How to fix "Java command-line tool" error messages

6 December 2016, 10:00

Feature head image

Recently people are reporting seeing a golden-oldie of a Mac error dialog. It reads:

To use the "java" command-line tool you need to install a JDK.

You might see this if you’re using the Facebook Video Calling app, an Runscape add-on app called OSBuddy, or indeed a variety of apps (some old versions of Adobe CS apps showed the error, for example).

What’s happening is that an app is trying to use the Java Runtime/Development Kit to run, and it isn’t installed. The error you’re seeing is one built into macOS/OS X that simply prompts you to install it.

While fixing the error is as simple as installing the software, it’s first absolutely necessary to make sure you system hasn’t got some malware that’s causing the error to appear. A depressing amount of malware uses Java to run.

To this end, as always I advise you run through a combo of:

Both are ultra-simple to use (undertake a deep scan when possible), so I won’t go into that here. I recommend both because you can run them when required, and they don’t stick around in the menu bar chewing-up system resources like other crappier antimalware apps.

Assuming no malware is found it’s necessary to make sure you know what apps are starting when you login. If there’s any you don’t recognize then you need to proceed with caution.

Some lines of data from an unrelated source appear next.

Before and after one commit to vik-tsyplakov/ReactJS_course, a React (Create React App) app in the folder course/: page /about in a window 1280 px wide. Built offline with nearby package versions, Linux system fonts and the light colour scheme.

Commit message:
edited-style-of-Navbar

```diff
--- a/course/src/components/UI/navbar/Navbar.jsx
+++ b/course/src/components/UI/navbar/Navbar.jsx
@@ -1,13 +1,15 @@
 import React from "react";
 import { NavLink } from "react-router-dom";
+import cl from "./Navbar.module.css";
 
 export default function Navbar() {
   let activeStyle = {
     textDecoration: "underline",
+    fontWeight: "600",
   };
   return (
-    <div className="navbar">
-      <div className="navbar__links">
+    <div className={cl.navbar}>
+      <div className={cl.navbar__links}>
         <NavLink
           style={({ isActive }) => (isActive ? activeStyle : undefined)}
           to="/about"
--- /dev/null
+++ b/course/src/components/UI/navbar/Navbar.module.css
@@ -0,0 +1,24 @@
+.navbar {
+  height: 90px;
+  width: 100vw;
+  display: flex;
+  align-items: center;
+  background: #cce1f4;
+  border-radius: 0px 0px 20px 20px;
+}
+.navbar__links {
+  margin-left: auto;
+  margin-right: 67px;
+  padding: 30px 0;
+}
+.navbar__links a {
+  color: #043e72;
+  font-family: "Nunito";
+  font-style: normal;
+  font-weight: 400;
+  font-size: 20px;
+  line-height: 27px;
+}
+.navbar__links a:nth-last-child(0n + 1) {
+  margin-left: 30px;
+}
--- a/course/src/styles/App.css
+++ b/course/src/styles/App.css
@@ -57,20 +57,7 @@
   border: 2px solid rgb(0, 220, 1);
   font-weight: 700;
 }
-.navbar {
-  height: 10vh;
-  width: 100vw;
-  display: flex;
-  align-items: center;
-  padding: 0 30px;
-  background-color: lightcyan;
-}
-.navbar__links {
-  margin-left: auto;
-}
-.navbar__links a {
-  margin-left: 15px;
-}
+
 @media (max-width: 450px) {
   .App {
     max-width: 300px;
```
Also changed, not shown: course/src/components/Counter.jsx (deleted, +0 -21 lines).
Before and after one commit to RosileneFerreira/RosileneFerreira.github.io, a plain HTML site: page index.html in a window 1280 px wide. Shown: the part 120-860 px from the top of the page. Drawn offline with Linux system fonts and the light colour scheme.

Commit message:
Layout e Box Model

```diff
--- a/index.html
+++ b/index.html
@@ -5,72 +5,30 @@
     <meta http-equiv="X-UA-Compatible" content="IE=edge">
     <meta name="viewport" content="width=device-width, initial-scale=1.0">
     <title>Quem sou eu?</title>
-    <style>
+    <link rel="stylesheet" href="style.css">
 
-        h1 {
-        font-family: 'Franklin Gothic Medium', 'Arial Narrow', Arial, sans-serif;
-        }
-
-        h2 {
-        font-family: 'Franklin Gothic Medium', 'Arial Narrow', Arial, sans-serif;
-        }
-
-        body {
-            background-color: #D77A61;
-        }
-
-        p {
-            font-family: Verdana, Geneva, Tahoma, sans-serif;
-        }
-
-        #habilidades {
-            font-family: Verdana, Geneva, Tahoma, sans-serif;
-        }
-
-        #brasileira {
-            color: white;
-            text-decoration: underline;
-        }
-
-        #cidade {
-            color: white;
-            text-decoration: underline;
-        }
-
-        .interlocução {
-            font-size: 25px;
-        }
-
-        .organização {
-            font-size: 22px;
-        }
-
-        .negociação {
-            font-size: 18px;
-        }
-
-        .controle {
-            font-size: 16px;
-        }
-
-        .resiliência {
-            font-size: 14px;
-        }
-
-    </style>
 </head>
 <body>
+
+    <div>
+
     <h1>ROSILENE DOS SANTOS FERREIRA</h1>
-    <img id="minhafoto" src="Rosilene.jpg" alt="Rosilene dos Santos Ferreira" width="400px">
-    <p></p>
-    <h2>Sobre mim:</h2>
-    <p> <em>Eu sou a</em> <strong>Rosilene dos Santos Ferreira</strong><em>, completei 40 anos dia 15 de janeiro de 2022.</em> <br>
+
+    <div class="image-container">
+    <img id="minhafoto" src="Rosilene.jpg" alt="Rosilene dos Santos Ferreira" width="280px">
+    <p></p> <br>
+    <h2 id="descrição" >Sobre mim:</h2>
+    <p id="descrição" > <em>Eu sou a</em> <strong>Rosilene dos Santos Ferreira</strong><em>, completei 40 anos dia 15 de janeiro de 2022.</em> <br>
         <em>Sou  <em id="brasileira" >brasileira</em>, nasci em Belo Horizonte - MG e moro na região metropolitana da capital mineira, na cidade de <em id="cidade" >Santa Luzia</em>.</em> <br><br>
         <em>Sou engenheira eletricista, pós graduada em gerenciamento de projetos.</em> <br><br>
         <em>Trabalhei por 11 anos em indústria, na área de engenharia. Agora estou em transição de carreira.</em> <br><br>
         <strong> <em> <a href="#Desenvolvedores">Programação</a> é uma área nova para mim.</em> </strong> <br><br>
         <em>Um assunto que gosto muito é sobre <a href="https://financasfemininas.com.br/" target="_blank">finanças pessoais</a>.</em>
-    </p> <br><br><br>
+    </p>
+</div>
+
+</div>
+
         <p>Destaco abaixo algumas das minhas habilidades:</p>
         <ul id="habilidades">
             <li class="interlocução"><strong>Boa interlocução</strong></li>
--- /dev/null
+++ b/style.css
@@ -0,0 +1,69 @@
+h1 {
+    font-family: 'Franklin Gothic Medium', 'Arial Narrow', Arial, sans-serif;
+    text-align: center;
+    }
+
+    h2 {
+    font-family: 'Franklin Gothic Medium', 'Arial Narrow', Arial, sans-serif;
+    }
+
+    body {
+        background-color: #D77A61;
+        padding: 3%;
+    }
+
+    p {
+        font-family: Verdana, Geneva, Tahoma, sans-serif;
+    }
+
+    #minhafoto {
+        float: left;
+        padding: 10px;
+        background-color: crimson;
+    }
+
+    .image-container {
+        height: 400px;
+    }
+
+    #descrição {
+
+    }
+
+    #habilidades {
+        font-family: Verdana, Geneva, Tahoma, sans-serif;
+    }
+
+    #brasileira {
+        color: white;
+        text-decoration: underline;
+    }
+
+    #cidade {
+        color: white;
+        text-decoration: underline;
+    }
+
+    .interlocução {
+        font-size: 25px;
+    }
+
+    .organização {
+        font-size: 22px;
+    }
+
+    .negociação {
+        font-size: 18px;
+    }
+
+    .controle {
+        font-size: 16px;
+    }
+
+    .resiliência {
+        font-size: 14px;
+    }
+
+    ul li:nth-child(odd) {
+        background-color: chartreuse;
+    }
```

  1. Open System Preferences (it’s in the Applications listing within Finder) and click the Users & Groups icon. Then select the Login Items option. See anything you don’t think should be there? Select it and click the minus button beneath the listing, at the left. Note that the checkbox alongside each has nothing at all to do with whether that app runs or not. It’s merely there to set whether the app starts hidden.
  2. Click a blank spot on the desktop away from any icons, then hit the key combination of Shift+Cmd+G. Then paste the following into the dialog box that appears:
    And click Go.
  3. Here you’ll see listed files that kick-off various services when you login. Apps are identified usually by the developer that makes them, and by their name. For example, “at.obdev.littlesnitchd.plist” is the Little Snitch app, created by Obdev. It’s not an exact science but any that look trustworthy can stay there – those from Microsoft or Google, for example. If you see anything from Facebook, see this link for further instructions. Any you don’t recognise, or that are from old no-longer installed apps, you can remove in the usual way by dragging them to the Trash.
  4. Repeat the step above to search the following other folders for startup services, and again remove any you can’t identify or that are old:
  5. Reboot. If you still see the Java error message then continue to the steps below.

Here’s how to install Java, which will remove the message. Do not do this unless you’re absolutely sure a trusted app on your system requires Java. If you simply enable Java without knowing this, you’re likely to be enabling malware to run on your computer – which would be so dumb as to be eye-watering.

Head over to the Java website, then download and install Java. Reboot your computer. If the error still appears then it might be necessary to install the most recent – but still pretty old – version of Java that Apple released several years ago.

Leave a comment...

EtreCheck works well to scan and see what’s in those startup folders.

— Peter Gilbert · Dec 6, 12:46 PM · #